Native to the central and southeastern United States, it is found naturally growing in open meadows and woodlands. A nutritional powerhouse, with the leaves and twigs high in protein, Callicarpa provides spring nectar for bees, and year-round sustenance for at least 40 species of mammals and birds. A bonus is the leaves when crushed produce a natural chemical that repels mosquitoes, an attribute which has been backed up by scientific evidence. If sitting outside on a hot summer evening, I pluck some of the foliage and crush it to release the oil to repels mosquitoes.
Locating & Growing Your Beautyberries

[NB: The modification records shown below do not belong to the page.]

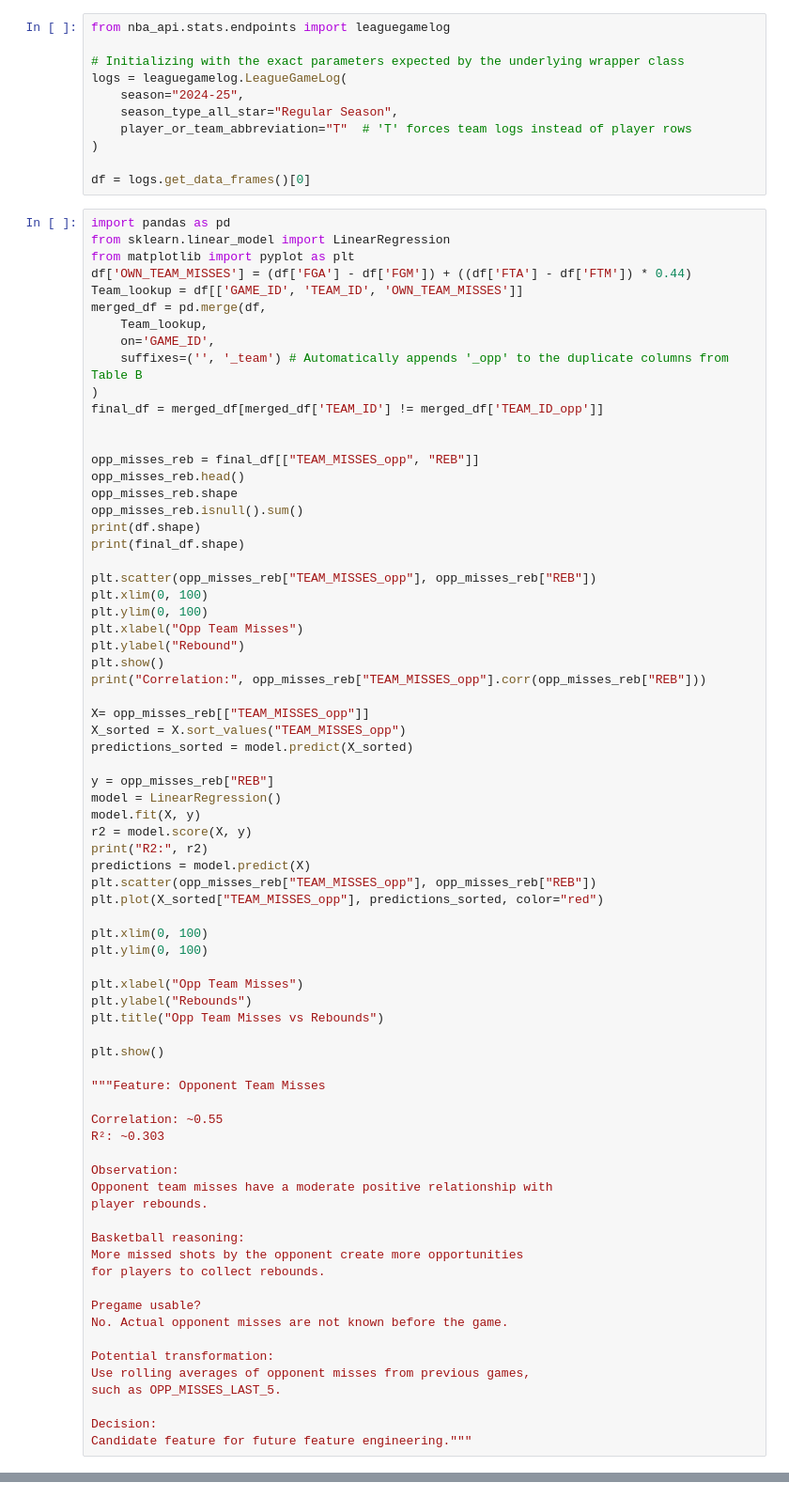
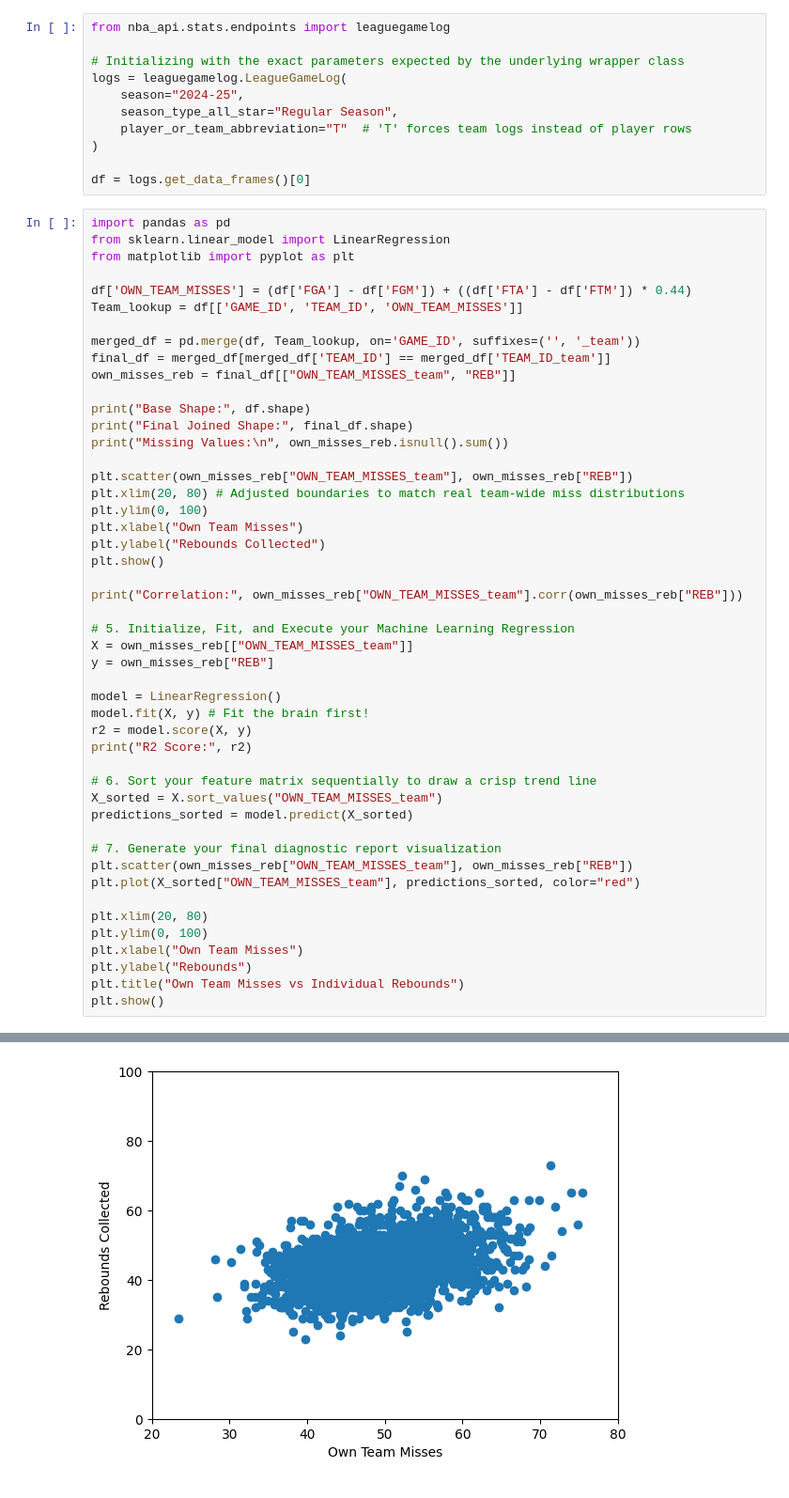
Before and after one commit to ElijahJeu/nba-rebound-prediction, a Jupyter notebook: notebooks/Feature Investigation/Game Ecosystem & Volume (Environment)/04b_eda_own_team_misses.ipynb, the cells around one changed output, grey strips where cells are left out. Shown at 94% size. Saved outputs shown, nothing was run; the diff lists cells and outputs as text.

```diff
--- a/notebooks/Feature Investigation/Game Ecosystem & Volume (Environment)/04b_eda_own_team_misses.ipynb
+++ b/notebooks/Feature Investigation/Game Ecosystem & Volume (Environment)/04b_eda_own_team_misses.ipynb
@@ -13,72 +13,48 @@ df = logs.get_data_frames()[0]
 import pandas as pd
 from sklearn.linear_model import LinearRegression
 from matplotlib import pyplot as plt
+
 df['OWN_TEAM_MISSES'] = (df['FGA'] - df['FGM']) + ((df['FTA'] - df['FTM']) * 0.44)
 Team_lookup = df[['GAME_ID', 'TEAM_ID', 'OWN_TEAM_MISSES']]
-merged_df = pd.merge(df,
-    Team_lookup,
-    on='GAME_ID',
-    suffixes=('', '_team') # Automatically appends '_opp' to the duplicate columns from Table B
-)
-final_df = merged_df[merged_df['TEAM_ID'] != merged_df['TEAM_ID_opp']]
 
+merged_df = pd.merge(df, Team_lookup, on='GAME_ID', suffixes=('', '_team'))
+final_df = merged_df[merged_df['TEAM_ID'] == merged_df['TEAM_ID_team']]
+own_misses_reb = final_df[["OWN_TEAM_MISSES_team", "REB"]]
 
-opp_misses_reb = final_df[["TEAM_MISSES_opp", "REB"]]
-opp_misses_reb.head()
-opp_misses_reb.shape
-opp_misses_reb.isnull().sum()
-print(df.shape)
-print(final_df.shape)
+print("Base Shape:", df.shape)
+print("Final Joined Shape:", final_df.shape)
+print("Missing Values:\n", own_misses_reb.isnull().sum())
 
-plt.scatter(opp_misses_reb["TEAM_MISSES_opp"], opp_misses_reb["REB"])
-plt.xlim(0, 100)
+plt.scatter(own_misses_reb["OWN_TEAM_MISSES_team"], own_misses_reb["REB"])
+plt.xlim(20, 80) # Adjusted boundaries to match real team-wide miss distributions
 plt.ylim(0, 100)
-plt.xlabel("Opp Team Misses")
-plt.ylabel("Rebound")
+plt.xlabel("Own Team Misses")
+plt.ylabel("Rebounds Collected")
 plt.show()
-print("Correlation:", opp_misses_reb["TEAM_MISSES_opp"].corr(opp_misses_reb["REB"]))
 
-X= opp_misses_reb[["TEAM_MISSES_opp"]]
-X_sorted = X.sort_values("TEAM_MISSES_opp")
+print("Correlation:", own_misses_reb["OWN_TEAM_MISSES_team"].corr(own_misses_reb["REB"]))
+
+# 5. Initialize, Fit, and Execute your Machine Learning Regression
+X = own_misses_reb[["OWN_TEAM_MISSES_team"]]
+y = own_misses_reb["REB"]
+
+model = LinearRegression()
+model.fit(X, y) # Fit the brain first!
+r2 = model.score(X, y)
+print("R2 Score:", r2)
+
+# 6. Sort your feature matrix sequentially to draw a crisp trend line
+X_sorted = X.sort_values("OWN_TEAM_MISSES_team")
 predictions_sorted = model.predict(X_sorted)
 
-y = opp_misses_reb["REB"]
-model = LinearRegression()
-model.fit(X, y)
-r2 = model.score(X, y)
-print("R2:", r2)
-predictions = model.predict(X)
-plt.scatter(opp_misses_reb["TEAM_MISSES_opp"], opp_misses_reb["REB"])
-plt.plot(X_sorted["TEAM_MISSES_opp"], predictions_sorted, color="red")
+# 7. Generate your final diagnostic report visualization
+plt.scatter(own_misses_reb["OWN_TEAM_MISSES_team"], own_misses_reb["REB"])
+plt.plot(X_sorted["OWN_TEAM_MISSES_team"], predictions_sorted, color="red")
 
-plt.xlim(0, 100)
+plt.xlim(20, 80)
 plt.ylim(0, 100)
-
-plt.xlabel("Opp Team Misses")
+plt.xlabel("Own Team Misses")
 plt.ylabel("Rebounds")
-plt.title("Opp Team Misses vs Rebounds")
-
+plt.title("Own Team Misses vs Individual Rebounds")
 plt.show()
-
-"""Feature: Opponent Team Misses
-
-Correlation: ~0.55
-R²: ~0.303
-
-Observation:
-Opponent team misses have a moderate positive relationship with
-player rebounds.
-
-Basketball reasoning:
-More missed shots by the opponent create more opportunities
-for players to collect rebounds.
-
-Pregame usable?
-No. Actual opponent misses are not known before the game.
-
-Potential transformation:
-Use rolling averages of opponent misses from previous games,
-such as OPP_MISSES_LAST_5.
-
-Decision:
-Candidate feature for future feature engineering."""
+# %% [output]
@@ -84,0 +67 @@ Candidate feature for future feature engineering."""
+[figure, added]
```
Also changed, not shown: parts of 2 cells of this notebook, 3 other files.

Under-used in the landscape, this shrub deserves a prominent place in any ornamental garden where the berries shine for at least 3 to 4 months of the year. Insects of all kind flock to the unremarkable tiny flowers that align along the branches during the summer, but then the main show of berries appears.
Once the leaves fall in early autumn, the violet berries persist and stand out on the bare branches. Preferring a loose organic soil, I have grown this shrub for years in my clay soil here in at my home in Maryland in USDA zone 6b – 7. Attaining a height of 6-8’ and almost as wide, you need some space to plant this easy to grow shrub.
Attractive to birds, the berries stay around for a long time and disappear when severe winter temperatures arrive. Never bothered by pests or disease, these shrubs should be used more frequently as deer rarely browse on them and they thrive in sun, partial shade, or full shade. I grow a group of several under the canopy of a magnolia tree which is very shady, and they thrive. But the callicarpa in the sunnier areas of my property, produce more profuse berries.
Suited for mass plantings, when the shrubs are covered with the shiny purple berries, they are breath taking and many visitors stop to take a look and ask me what they are. Producing more berries if several are planted together, they are great covering a slope or a naturalized area. Suitable for a pollinator garden, it is a beautiful low maintenance choice for native gardeners interested in sustaining our local pollinators.
Pruning/ Other Varieties
To keep this shrub manageable, I cut it back to about 2’ high in the early spring before it shoots out new growth. Callicarpa blooms on new wood, so I treat it like a Butterfly Bush and cut it back hard in late winter to manage its size to around 4 to 5’ high. I find that hard pruning not only creates a more compact shrub but the berries are more profuse.
There is a less common white form called Callicarpa americana v lactea, which is very striking in the landscape and finds its way into many of my fall floral arrangements. And there are some Asian cultivars such as Callicarpa dichotoma or C. bodinieri which sometimes are more readily available at nurseries. Seek out the native Callicarpa americana native for a beautiful deciduous native plant.